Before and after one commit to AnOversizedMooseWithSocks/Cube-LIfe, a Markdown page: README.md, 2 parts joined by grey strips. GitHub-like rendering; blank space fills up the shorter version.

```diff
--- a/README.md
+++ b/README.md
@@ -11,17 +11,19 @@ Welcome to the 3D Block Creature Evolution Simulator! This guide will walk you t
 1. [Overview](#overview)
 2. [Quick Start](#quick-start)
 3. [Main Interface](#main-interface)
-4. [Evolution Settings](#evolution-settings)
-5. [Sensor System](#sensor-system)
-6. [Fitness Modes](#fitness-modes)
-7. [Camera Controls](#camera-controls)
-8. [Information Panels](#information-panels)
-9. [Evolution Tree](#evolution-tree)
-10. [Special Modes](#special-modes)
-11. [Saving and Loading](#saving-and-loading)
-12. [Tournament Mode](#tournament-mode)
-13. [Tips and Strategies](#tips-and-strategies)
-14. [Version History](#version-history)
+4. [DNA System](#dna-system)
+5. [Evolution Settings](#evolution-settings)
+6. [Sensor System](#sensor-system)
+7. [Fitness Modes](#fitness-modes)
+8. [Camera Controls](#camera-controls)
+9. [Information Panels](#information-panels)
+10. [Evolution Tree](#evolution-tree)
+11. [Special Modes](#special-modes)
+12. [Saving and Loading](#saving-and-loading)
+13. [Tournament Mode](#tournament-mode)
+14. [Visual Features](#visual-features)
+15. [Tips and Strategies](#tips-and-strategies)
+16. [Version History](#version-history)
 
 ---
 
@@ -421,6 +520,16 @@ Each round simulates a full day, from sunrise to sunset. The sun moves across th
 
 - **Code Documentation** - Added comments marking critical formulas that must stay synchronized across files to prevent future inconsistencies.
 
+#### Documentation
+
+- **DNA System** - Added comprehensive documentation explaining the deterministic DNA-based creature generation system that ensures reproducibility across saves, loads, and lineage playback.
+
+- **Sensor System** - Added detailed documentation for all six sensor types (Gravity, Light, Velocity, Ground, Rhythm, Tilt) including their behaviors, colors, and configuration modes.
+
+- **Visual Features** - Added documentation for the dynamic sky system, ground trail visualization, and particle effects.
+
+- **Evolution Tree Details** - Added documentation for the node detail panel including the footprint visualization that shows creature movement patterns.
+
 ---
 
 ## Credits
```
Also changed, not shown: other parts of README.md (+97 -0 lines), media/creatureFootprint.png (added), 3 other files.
□ □ □ □
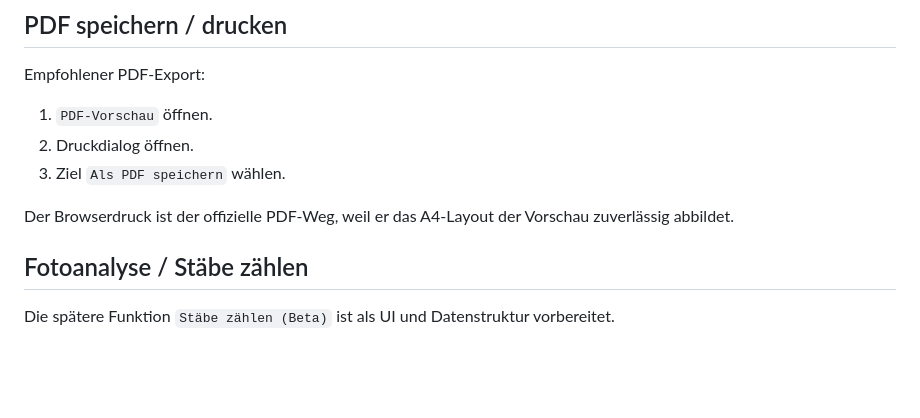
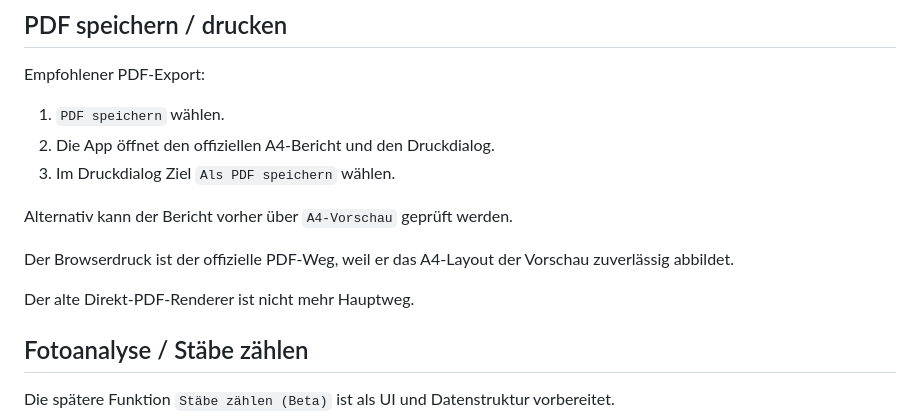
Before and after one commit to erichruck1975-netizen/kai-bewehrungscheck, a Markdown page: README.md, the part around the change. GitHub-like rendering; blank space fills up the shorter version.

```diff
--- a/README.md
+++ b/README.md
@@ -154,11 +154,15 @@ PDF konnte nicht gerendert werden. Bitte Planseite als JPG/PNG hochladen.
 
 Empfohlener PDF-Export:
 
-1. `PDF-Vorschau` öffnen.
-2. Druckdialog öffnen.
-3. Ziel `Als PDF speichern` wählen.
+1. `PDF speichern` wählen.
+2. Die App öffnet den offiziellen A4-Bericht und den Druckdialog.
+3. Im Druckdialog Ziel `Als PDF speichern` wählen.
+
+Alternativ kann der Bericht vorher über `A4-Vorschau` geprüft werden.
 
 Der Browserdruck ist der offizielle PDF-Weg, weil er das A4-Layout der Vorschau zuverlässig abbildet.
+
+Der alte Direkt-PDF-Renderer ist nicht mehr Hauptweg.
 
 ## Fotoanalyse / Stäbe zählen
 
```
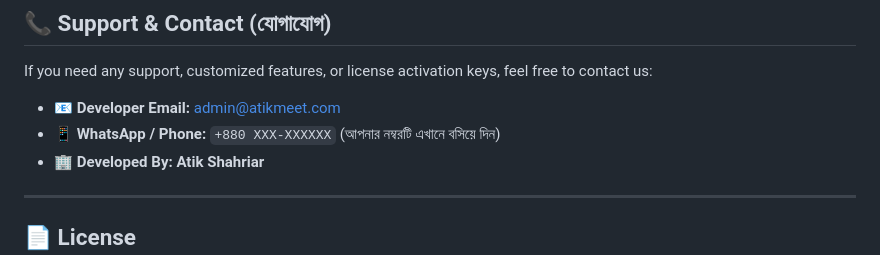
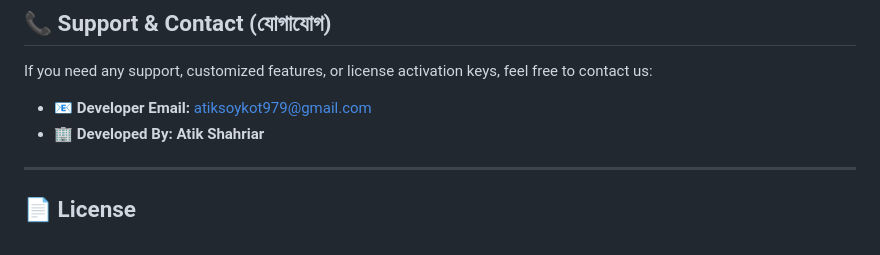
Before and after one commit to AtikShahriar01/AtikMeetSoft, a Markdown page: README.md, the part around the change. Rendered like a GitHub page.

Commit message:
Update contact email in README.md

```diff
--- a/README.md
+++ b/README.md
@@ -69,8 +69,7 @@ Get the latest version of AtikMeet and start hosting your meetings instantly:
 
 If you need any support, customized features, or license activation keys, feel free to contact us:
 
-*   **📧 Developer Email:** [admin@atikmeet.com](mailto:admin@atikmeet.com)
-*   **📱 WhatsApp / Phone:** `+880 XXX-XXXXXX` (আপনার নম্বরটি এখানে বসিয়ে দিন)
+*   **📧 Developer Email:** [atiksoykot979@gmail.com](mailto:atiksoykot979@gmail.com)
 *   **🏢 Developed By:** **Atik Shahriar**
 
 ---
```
□ □ □ □
Work request:
Copy here each line of the preceding records with "camera" in it.

Exercise solution:
-7. [Camera Controls](#camera-controls)
+8. [Camera Controls](#camera-controls)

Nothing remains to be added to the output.